Warning: Don’t Delay Submission of Your 483 Response

August 12, 2009

By Carmelina G. Allis

The FDA has issued a Federal Register notice announcing a program that establishes a timeframe for the submission and agency review of responses to Form FDA-483s before the agency’s issuance of Warning Letters.  This announcement is in line with our prior report regarding the new FDA Commissioner’s promises to intensify the agency’s enforcement program.

After issuance of a 483, it is not uncommon for inspected establishments to submit a written response to FDA describing their intent to correct the observations listed in the 483.  Such responses, however, which can sometimes result in numerous correspondences over a period of many months, generally help delay FDA’s issuance of a Warning Letter.  It has been the agency’s practice not to issue a Warning Letter if the company is not a serious or repeat offender, and the 483 written response appears to indicate that the company has implemented most corrective actions and shows the company’s good-faith effort to comply with FDA’s regulations.  That is, in general, FDA will not issue a Warning Letter until it has completed its review of the company’s 483 response.
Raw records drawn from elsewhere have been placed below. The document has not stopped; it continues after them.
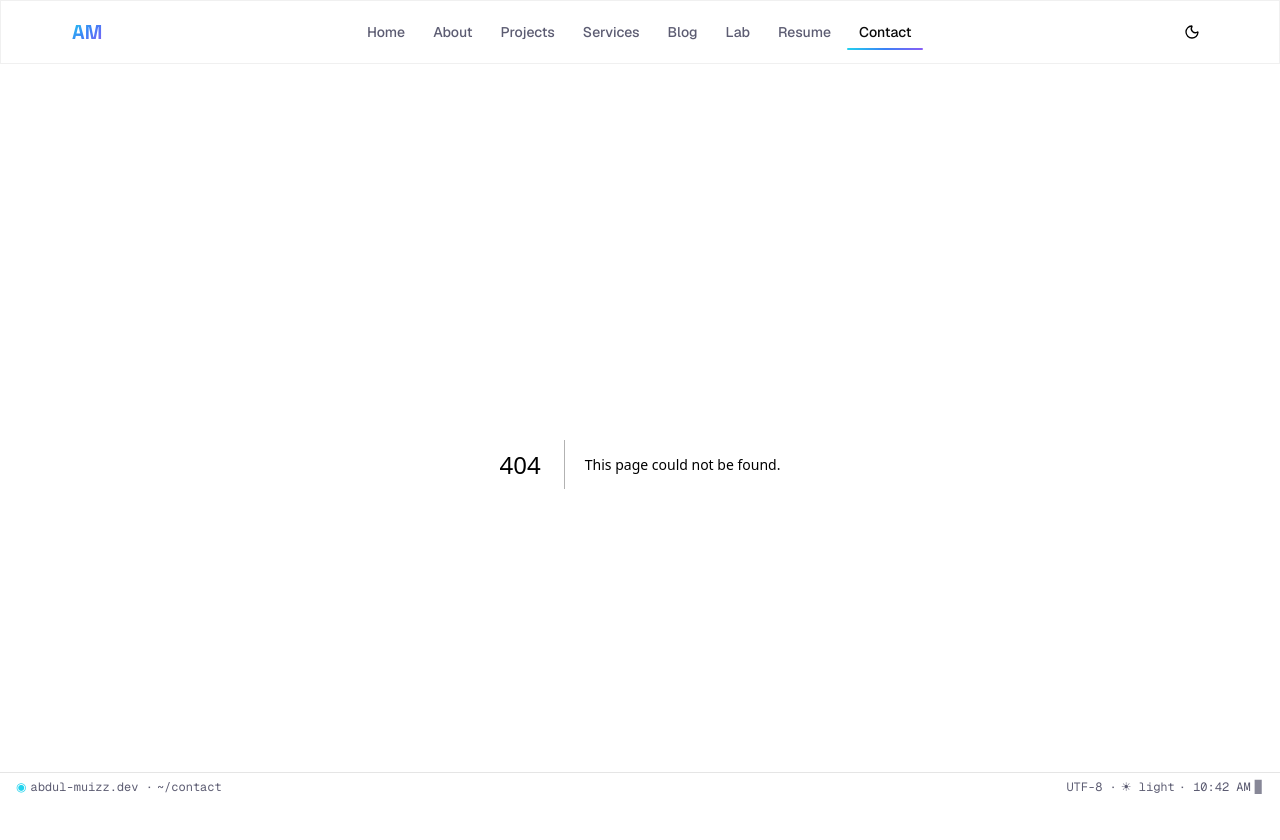
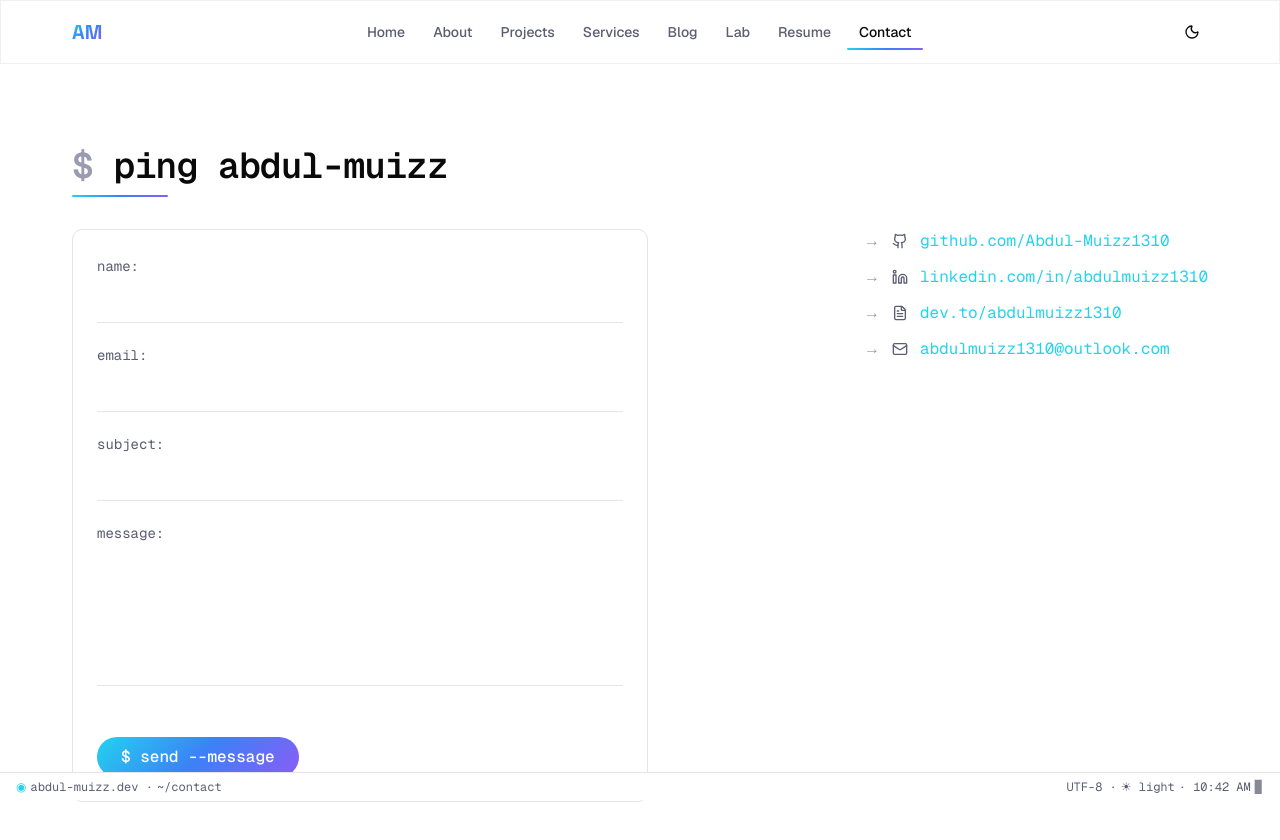
Before and after one commit to Abdul-Muizz1310/portfolio, a Next.js app: page /contact in a window 1280 px wide. Before the commit this address had no page. Shown: the top 840 px of the page. Built offline with nearby package versions, Linux system fonts and the light colour scheme.

Commit message:
feat: add Contact page with terminal-styled form and server action

```diff
--- /dev/null
+++ b/src/app/contact/action.ts
@@ -0,0 +1,44 @@
+"use server";
+
+interface ContactFormState {
+  success: boolean;
+  message: string;
+}
+
+export async function sendContactMessage(
+  _prevState: ContactFormState,
+  formData: FormData,
+): Promise<ContactFormState> {
+  const name = formData.get("name") as string;
+  const email = formData.get("email") as string;
+  const subject = formData.get("subject") as string;
+  const message = formData.get("message") as string;
+
+  // Validate
+  if (!name || !email || !subject || !message) {
+    return { success: false, message: "All fields are required." };
+  }
+
+  const emailRegex = /^[^\s@]+@[^\s@]+\.[^\s@]+$/;
+  if (!emailRegex.test(email)) {
+    return { success: false, message: "Please enter a valid email address." };
+  }
+
+  // For now, just return success (Resend integration can be added later)
+  // In production, this would use the Resend API
+  try {
+    // TODO: Integrate with Resend API
+    // const resend = new Resend(process.env.RESEND_API_KEY);
+    // await resend.emails.send({ ... });
+
+    return {
+      success: true,
+      message: "Message sent successfully. Response time: ~24h",
+    };
+  } catch {
+    return {
+      success: false,
+      message: "Failed to send. Try again or email directly.",
+    };
+  }
+}
--- /dev/null
+++ b/src/app/contact/page.tsx
@@ -0,0 +1,161 @@
+"use client";
+
+import { useActionState } from "react";
+import { Github, Linkedin, FileText, Mail } from "lucide-react";
+import { PageTransition } from "@/components/page-transition";
+import { SectionHeader } from "@/components/section-header";
+import { sendContactMessage } from "@/app/contact/action";
+import { SITE_CONFIG } from "@/lib/constants";
+
+const initialState = { success: false, message: "" };
+
+const SOCIAL_LINKS = [
+  {
+    icon: Github,
+    label: "github.com/Abdul-Muizz1310",
+    href: SITE_CONFIG.github,
+    external: true,
+  },
+  {
+    icon: Linkedin,
+    label: "linkedin.com/in/abdulmuizz1310",
+    href: SITE_CONFIG.linkedin,
+    external: true,
+  },
+  {
+    icon: FileText,
+    label: "dev.to/abdulmuizz1310",
+    href: SITE_CONFIG.devto,
+    external: true,
+  },
+  {
+    icon: Mail,
+    label: SITE_CONFIG.email,
+    href: `mailto:${SITE_CONFIG.email}`,
+    external: false,
+  },
+];
+
+export default function ContactPage() {
+  const [state, formAction, isPending] = useActionState(
+    sendContactMessage,
+    initialState,
+  );
+
+  return (
+    <PageTransition>
+      <div className="mx-auto max-w-[1200px] px-4 py-20 sm:px-8">
+        <SectionHeader command="$ ping abdul-muizz" />
+
+        <div className="mt-8 grid grid-cols-1 gap-12 md:grid-cols-[1fr_auto]">
+          {/* Contact Form */}
+          <div className="rounded-lg border border-border bg-surface p-6 max-w-xl">
+            <form action={formAction} className="space-y-5">
+              <div>
+                <label
+                  htmlFor="name"
+                  className="font-mono text-[0.875rem] text-foreground-muted"
+                >
+                  name:
+                </label>
+                <input
+                  id="name"
+                  name="name"
+                  type="text"
+                  required
+                  className="mt-1 w-full border-b border-border bg-transparent py-2 font-mono text-foreground outline-none focus:border-accent-cyan"
+                />
+              </div>
+
+              <div>
+                <label
+                  htmlFor="email"
+                  className="font-mono text-[0.875rem] text-foreground-muted"
+                >
+                  email:
+                </label>
+                <input
+                  id="email"
+                  name="email"
+                  type="email"
+                  required
+                  className="mt-1 w-full border-b border-border bg-transparent py-2 font-mono text-foreground outline-none focus:border-accent-cyan"
+                />
+              </div>
+
+              <div>
+                <label
+                  htmlFor="subject"
+                  className="font-mono text-[0.875rem] text-foreground-muted"
+                >
+                  subject:
+                </label>
+                <input
+                  id="subject"
+                  name="subject"
+                  type="text"
+                  required
+                  className="mt-1 w-full border-b border-border bg-transparent py-2 font-mono text-foreground outline-none focus:border-accent-cyan"
+                />
+              </div>
+
+              <div>
+                <label
+                  htmlFor="message"
+                  className="font-mono text-[0.875rem] text-foreground-muted"
+                >
+                  message:
+                </label>
+                <textarea
+                  id="message"
+                  name="message"
+                  rows={5}
+                  required
+                  className="mt-1 w-full border-b border-border bg-transparent py-2 font-mono text-foreground outline-none resize-none focus:border-accent-cyan"
+                />
+              </div>
+
+              <button
+                type="submit"
+                disabled={isPending}
+                className="gradient-bg mt-6 rounded-full px-6 py-2 font-mono font-medium text-white transition-shadow hover:shadow-glow-lg disabled:opacity-50"
+              >
+                {isPending ? "$ sending..." : "$ send --message"}
+              </button>
+
+              {state.message && (
+                <p
+                  className={`font-mono text-[0.875rem] ${
+                    state.success ? "text-success" : "text-error"
+                  }`}
+                >
+                  {state.success ? "\u2713" : "\u2717"} {state.message}
+                </p>
+              )}
+            </form>
+          </div>
+
+          {/* Social Links */}
+          <div className="mt-0 md:mt-0">
+            <div className="space-y-3">
+              {SOCIAL_LINKS.map((link) => (
+                <div key={link.href} className="flex items-center gap-3">
+                  <span className="text-foreground-faint">&rarr;</span>
+                  <link.icon className="h-4 w-4 text-foreground-muted" />
+                  <a
+                    href={link.href}
+                    target={link.external ? "_blank" : undefined}
+                    rel={link.external ? "noopener noreferrer" : undefined}
+                    className="font-mono text-accent-cyan hover:underline"
+                  >
+                    {link.label}
+                  </a>
+                </div>
+              ))}
+            </div>
+          </div>
+        </div>
+      </div>
+    </PageTransition>
+  );
+}
```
That practice, however, will soon come to an end.  As of September 15, 2009, FDA will start a new program where it will allow a company 15 business days to respond to a 483 from the date of issuance of the 483.  If the response is received within those 15 business days, FDA will conduct a detailed review of the response before determining whether to issue a Warning Letter.  If the agency decides to issue the Warning Letter after reviewing the company’s timely response, the Warning Letter will recognize receipt of the response and contain a reply as to the apparent adequacy of the company’s corrective actions set forth in its response.  If FDA receives a 483 response more than 15 days after the 483 was issued, the agency will not likely delay the issuance of a Warning Letter in order to review the 483 response.

These procedures have been prompted by the efforts of Dr. Margaret A. Hamburg, the new FDA Commissioner, to step up the agency’s enforcement program.  Along with those efforts, Dr. Hamburg recently promised that the agency will issue “close-out notices” to those companies that fully correct violations.  This Federal Register notice, however, fails to explain whether FDA will implement such a program, or whether companies should expect to receive such letters after satisfactorily addressing FDA’s observations.

FDA will conduct an assessment of this program after 18 months, and will then decide whether to implement it permanently.  The announcement fails to identify the criteria that the agency will evaluate that will serve as indicators that the program has been successful.  The stated goal of the program is to facilitate the agency’s timely issuance of Warning Letters.

Categories: Enforcement